Before-and-after change records
★ ★ ★ ★

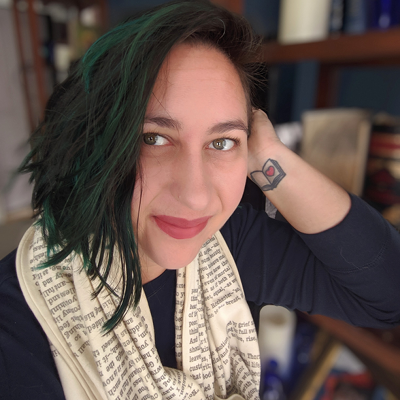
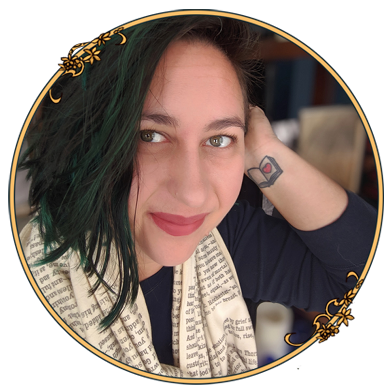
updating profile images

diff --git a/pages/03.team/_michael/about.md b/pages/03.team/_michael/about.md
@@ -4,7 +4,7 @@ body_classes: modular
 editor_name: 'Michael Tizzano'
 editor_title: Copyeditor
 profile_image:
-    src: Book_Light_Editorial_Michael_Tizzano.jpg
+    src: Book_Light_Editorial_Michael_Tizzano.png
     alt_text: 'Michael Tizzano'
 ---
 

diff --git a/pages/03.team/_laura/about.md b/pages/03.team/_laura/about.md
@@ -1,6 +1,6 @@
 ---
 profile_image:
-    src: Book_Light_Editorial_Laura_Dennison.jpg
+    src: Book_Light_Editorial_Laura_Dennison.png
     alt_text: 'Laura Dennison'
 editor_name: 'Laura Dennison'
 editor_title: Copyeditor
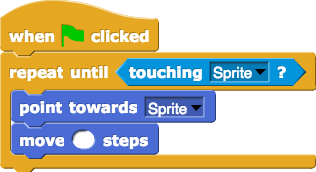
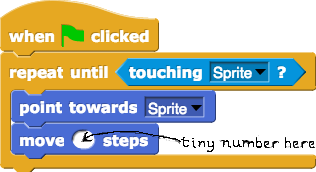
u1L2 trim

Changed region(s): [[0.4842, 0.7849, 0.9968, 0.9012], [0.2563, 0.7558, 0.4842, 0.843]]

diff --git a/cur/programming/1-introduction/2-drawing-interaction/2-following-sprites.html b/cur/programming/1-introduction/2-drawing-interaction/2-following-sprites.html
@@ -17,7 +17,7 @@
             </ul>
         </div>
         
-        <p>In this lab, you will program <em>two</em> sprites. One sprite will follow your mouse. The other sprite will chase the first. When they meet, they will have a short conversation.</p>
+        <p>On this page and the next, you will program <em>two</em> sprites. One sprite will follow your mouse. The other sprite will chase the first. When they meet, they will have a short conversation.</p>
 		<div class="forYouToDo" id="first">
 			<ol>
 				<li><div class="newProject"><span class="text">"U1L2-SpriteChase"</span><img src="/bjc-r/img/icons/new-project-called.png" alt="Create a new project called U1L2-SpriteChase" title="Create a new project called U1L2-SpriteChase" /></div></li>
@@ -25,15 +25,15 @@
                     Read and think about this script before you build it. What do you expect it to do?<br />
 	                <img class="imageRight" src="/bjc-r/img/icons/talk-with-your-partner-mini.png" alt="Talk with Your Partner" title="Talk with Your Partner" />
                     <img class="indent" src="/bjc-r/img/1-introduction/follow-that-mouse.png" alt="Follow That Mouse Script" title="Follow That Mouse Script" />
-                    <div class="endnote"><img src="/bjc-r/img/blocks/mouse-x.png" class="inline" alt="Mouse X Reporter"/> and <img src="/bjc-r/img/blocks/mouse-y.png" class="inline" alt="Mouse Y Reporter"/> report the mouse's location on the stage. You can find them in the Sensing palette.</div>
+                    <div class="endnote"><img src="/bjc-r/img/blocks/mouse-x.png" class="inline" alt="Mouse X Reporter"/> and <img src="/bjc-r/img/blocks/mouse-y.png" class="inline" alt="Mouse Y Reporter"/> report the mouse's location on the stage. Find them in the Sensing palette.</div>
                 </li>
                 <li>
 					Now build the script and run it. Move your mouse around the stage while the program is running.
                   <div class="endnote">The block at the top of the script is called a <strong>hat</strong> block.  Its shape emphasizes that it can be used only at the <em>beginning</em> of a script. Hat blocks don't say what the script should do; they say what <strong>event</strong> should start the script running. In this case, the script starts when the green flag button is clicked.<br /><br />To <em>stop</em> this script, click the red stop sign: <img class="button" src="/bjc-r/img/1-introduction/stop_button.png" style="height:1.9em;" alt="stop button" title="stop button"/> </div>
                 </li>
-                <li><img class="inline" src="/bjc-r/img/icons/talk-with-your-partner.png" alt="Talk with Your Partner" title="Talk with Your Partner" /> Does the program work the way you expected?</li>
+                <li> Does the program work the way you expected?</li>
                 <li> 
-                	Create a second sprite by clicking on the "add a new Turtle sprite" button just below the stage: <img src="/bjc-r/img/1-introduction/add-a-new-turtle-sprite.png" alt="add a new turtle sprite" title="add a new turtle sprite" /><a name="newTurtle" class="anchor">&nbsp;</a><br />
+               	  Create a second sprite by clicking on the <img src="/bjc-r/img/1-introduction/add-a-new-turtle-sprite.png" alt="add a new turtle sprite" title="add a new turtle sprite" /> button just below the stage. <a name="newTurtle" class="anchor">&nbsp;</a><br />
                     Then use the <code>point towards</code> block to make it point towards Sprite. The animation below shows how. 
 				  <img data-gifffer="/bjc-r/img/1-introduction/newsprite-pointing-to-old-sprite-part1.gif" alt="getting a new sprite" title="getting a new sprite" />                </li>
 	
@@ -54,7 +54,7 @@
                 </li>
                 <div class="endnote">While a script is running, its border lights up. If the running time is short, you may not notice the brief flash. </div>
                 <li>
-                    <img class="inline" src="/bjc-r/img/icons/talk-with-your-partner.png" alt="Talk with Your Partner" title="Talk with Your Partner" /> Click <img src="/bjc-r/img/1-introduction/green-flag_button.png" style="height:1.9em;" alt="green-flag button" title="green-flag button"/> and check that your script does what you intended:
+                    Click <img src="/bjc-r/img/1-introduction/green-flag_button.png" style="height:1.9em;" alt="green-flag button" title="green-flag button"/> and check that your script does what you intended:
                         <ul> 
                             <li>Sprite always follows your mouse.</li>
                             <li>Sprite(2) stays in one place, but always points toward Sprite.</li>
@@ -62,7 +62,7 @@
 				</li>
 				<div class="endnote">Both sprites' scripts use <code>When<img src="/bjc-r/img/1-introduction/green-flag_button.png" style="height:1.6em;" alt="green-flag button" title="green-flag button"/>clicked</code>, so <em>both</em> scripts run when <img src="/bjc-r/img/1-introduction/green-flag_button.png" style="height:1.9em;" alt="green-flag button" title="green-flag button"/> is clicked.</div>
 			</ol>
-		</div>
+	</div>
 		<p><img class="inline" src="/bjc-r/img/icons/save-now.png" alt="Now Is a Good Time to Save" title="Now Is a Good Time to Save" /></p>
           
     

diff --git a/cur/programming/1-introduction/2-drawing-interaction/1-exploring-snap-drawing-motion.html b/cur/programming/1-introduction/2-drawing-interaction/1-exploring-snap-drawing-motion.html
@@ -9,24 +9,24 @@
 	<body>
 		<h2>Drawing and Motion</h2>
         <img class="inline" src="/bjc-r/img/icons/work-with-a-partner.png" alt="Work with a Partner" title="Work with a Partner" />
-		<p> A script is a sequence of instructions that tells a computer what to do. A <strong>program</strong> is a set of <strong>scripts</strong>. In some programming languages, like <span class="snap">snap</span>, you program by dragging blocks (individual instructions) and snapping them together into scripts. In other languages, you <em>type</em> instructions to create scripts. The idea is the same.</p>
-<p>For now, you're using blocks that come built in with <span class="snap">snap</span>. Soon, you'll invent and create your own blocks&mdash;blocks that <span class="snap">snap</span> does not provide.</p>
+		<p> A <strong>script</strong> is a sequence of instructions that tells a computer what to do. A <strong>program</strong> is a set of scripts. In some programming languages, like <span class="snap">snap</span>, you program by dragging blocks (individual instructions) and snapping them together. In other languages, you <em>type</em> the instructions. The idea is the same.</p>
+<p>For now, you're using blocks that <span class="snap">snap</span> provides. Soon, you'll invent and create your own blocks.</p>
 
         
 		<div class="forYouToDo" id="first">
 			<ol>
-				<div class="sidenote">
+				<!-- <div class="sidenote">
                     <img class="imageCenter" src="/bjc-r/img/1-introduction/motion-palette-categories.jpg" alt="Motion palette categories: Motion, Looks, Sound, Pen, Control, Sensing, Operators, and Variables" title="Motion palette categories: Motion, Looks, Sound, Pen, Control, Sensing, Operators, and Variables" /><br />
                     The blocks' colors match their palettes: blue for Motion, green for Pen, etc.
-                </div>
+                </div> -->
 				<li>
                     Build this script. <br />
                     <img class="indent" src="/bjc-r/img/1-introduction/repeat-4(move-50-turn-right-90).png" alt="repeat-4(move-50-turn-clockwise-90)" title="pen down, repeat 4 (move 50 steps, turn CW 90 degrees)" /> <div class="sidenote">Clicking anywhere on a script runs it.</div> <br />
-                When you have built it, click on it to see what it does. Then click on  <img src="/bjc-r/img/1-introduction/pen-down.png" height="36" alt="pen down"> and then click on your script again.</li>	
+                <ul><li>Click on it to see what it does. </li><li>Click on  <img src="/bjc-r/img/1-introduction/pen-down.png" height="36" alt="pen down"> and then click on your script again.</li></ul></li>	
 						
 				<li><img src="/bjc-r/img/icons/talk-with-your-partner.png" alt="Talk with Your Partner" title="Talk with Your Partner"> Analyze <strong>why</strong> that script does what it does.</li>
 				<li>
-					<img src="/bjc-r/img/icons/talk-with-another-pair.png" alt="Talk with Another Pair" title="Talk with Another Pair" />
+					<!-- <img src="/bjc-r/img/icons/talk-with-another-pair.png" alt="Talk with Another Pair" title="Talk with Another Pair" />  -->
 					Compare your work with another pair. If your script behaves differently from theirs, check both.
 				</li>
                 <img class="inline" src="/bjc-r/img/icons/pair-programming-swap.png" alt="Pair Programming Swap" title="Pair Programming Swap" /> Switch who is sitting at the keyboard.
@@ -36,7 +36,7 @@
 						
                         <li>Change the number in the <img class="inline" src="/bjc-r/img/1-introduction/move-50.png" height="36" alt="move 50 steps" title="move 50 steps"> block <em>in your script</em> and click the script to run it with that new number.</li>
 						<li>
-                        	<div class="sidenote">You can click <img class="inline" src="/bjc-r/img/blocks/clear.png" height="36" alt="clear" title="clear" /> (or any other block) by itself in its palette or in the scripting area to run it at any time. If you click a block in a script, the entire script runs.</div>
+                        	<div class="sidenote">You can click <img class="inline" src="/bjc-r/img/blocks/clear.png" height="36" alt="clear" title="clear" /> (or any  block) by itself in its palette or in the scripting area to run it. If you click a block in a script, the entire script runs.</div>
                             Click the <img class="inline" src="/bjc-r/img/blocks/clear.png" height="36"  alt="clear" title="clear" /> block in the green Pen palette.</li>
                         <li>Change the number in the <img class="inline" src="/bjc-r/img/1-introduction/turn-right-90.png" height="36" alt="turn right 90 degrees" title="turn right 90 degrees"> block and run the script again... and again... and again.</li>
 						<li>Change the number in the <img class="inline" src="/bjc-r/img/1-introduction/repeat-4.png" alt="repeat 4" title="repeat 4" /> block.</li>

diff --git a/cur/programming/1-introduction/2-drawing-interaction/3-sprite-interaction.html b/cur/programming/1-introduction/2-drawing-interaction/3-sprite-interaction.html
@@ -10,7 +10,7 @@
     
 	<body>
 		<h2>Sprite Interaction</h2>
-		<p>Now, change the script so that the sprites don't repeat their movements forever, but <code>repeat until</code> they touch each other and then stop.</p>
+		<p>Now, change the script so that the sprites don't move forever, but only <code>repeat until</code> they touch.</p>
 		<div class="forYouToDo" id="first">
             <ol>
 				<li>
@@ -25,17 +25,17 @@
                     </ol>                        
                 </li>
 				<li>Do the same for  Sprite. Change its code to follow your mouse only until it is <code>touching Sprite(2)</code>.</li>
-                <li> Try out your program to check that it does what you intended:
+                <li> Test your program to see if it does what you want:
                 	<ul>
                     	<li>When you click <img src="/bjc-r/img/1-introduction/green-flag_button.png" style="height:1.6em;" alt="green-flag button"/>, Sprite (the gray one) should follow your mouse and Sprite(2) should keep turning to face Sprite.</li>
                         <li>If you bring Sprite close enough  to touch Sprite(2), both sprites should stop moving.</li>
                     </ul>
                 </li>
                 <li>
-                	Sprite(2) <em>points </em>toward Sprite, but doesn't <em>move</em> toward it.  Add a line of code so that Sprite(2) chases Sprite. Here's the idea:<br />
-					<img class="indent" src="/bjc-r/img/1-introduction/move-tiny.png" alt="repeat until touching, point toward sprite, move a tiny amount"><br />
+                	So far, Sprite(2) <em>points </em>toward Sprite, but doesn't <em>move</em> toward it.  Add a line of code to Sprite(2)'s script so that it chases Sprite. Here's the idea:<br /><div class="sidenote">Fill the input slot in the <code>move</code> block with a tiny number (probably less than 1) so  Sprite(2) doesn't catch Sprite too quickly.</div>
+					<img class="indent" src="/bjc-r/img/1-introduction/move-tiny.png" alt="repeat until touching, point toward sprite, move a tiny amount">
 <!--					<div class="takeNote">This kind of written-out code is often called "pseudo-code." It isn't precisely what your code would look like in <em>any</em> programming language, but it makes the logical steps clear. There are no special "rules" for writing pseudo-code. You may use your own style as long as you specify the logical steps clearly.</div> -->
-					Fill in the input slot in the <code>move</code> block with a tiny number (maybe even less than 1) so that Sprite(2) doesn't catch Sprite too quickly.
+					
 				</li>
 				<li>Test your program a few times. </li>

★ ★ ★ ★

- Task description -
How many lines in the records above contain the word "amount"? State that number and nothing more.

- Response to this exercise -
2